'˜Superhero-style' corset that could banish back pain for millions of Brits
A Batman style superhero corset has been developed that could end the misery of back pain for millions of Britons.
The unisex underwear is suitable for nurses, surgeons and anyone whose job entails large amounts of bending that strains the discs.
The smart garment can be turned on by either tapping it or using an app - putting the strain on elastic bands instead of muscles.
It has been likened to the body armour worn by superheroes like the Caped Crusaders, or Iron Man.
Mechanical engineer Professor Karl Zelik, of Vanderbilt University, Nashville, said: "I'm sick of Tony Stark and Bruce Wayne being the only ones with performance-boosting supersuits.
"We, the masses, want our own.
"The difference is that I'm not fighting crime. I'm fighting the odds that I'll strain my back this week trying to lift my 2-year-old."
Half the adult population of the UK report low back pain lasting for at least 24 hours at some time in the year.
The NHS spends more than £1 billion annually treating eight in ten people who will suffer it during their lives.
The researchers said TV infomercials offer a world of potential solutions but most are either unproven, unworkable or just plain unattractive.
So their design combines the science of biomechanics and advances in wearable tech to create a smart, mechanised undergarment.
Prof Zelik began thinking about resolving the problem when he experienced back pain himself from repeatedly lifting his toddler son.
The garment is worn on the chest and legs and consists of two fabric sections made from cheap materials like nylon, Lycra, polyester and other materials.
These are connected by sturdy straps across the middle back, with natural rubber pieces at the lower back.
Experiments showed the clothing offloads stress on the discs.
It is designed so wearers engage it only when they need it. A simple double tap to the shirt works the straps.
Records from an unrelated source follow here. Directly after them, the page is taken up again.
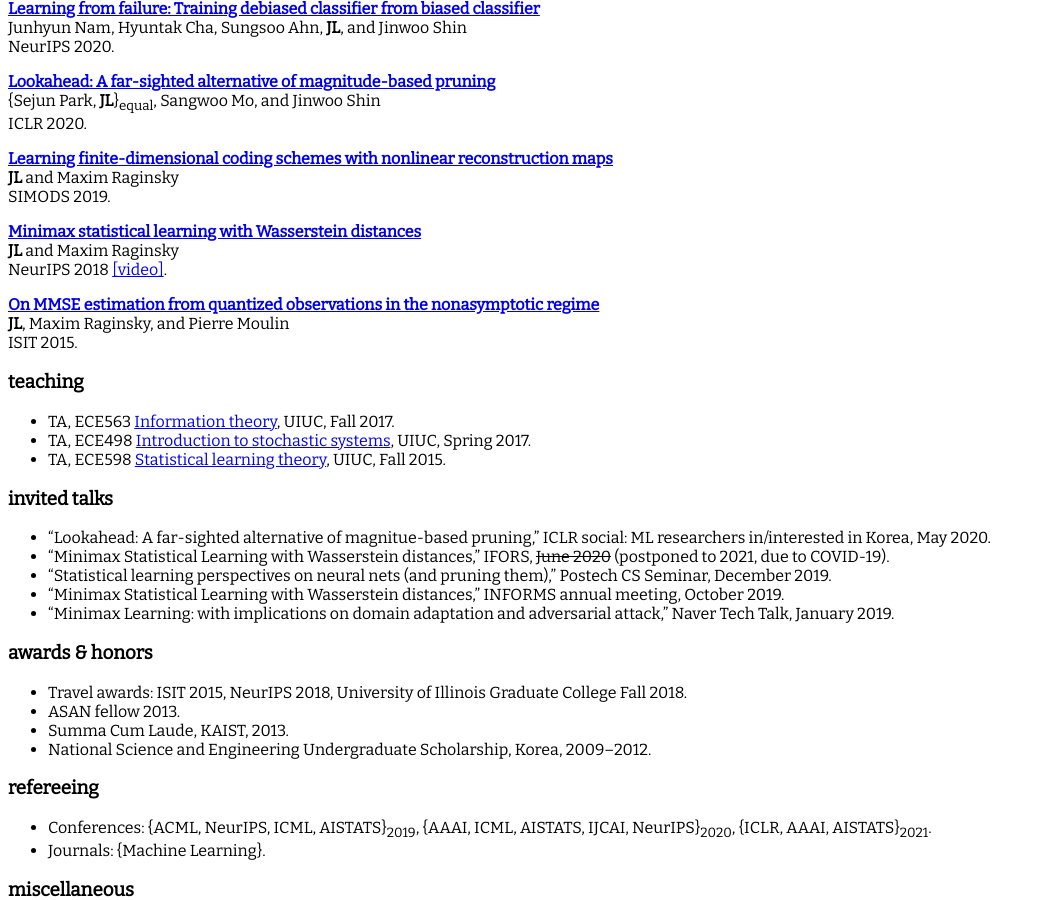
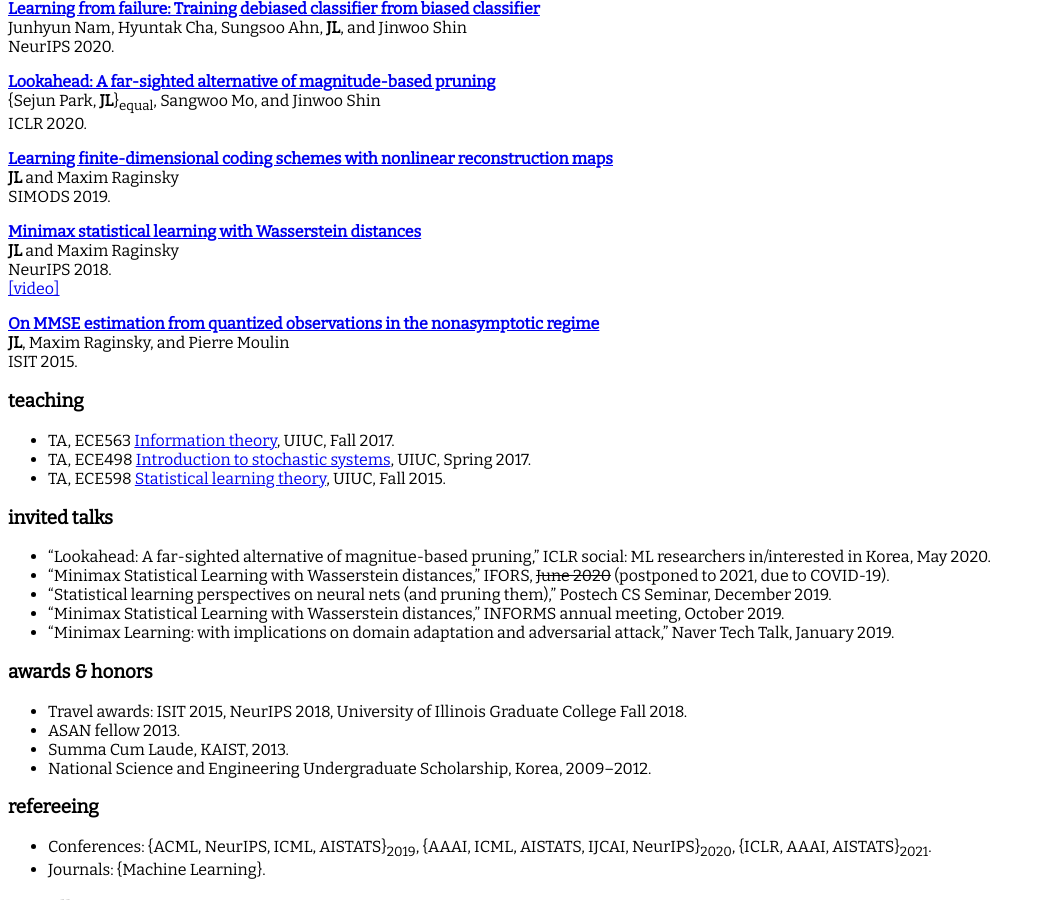
Before and after one commit to jaeho-lee/jaeho-lee.github.io, a Jekyll site: the page built from index.md, in a window 1280 px wide and 900 px high, scrolled down 791 px. Shown: the whole window, without its empty margins (0-1046 px from the left). Built offline with Jekyll 4.4.1, drawn with Linux system fonts in a browser that asks for light colours.

```diff
--- a/index.md
+++ b/index.md
@@ -49,7 +49,8 @@ SIMODS 2019.
 
 **[Minimax statistical learning with Wasserstein distances](https://arxiv.org/pdf/1705.07815.pdf)**
 **JL** and Maxim Raginsky
-NeurIPS 2018 [[video]](https://www.videoken.com/embed/h-nWXfuEpF4?tocitem=38).
+NeurIPS 2018.
+[[video]](https://www.videoken.com/embed/h-nWXfuEpF4?tocitem=38)
 
 **[On MMSE estimation from quantized observations in the nonasymptotic regime](https://arxiv.org/pdf/1504.06029.pdf)**
 **JL**, Maxim Raginsky, and Pierre Moulin
```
When the task is done, another double tap releases the straps so the user can sit down, and the device feels and behaves like normal clothes.
It also can be controlled by an app the team created. Wearers tap their phones to engage the smart clothing wirelessly via Bluetooth.
Eight subjects tested the device leaning forward and lifting 25-pound and 55-pound weights while holding their position at 30, 60 and 90 degrees.
Using motion capture, force plates and electromyography, the team demonstrated the device reduced activity in the lower back muscles by an average of 15 to 45 per cent for each task.
Added Prof Zelik: "The next idea is can we use sensors embedded in the clothing to monitor stress on the low back, and if it gets too high, can we automatically engage this smart clothing?"
Co researcher Dr Aaron Yang, who specialises in non surgical treatment of the back and neck at Vanderbilt University Medical Centre, said the technology is aimed at prevention rather than cure.
It focuses on reducing stress and fatigue on the lower back muscles. He has seen many back belts and braces and typically meets them with scepticism.
Dr Yang said: "People are often trying to capitalise on a huge societal problem with devices that are unproven or unviable.
"This smart clothing concept is different. I see a lot of health care workers or other professionals with jobs that require standing or leaning for long periods.
"Smart clothing may help offload some of those forces and reduce muscle fatigue."
According to the NHS almost 3 million working days a year are lost because of lower back pain.
The underwear was unveiled at the Congress of the International Society of Biomechanics in Brisbane, Australia.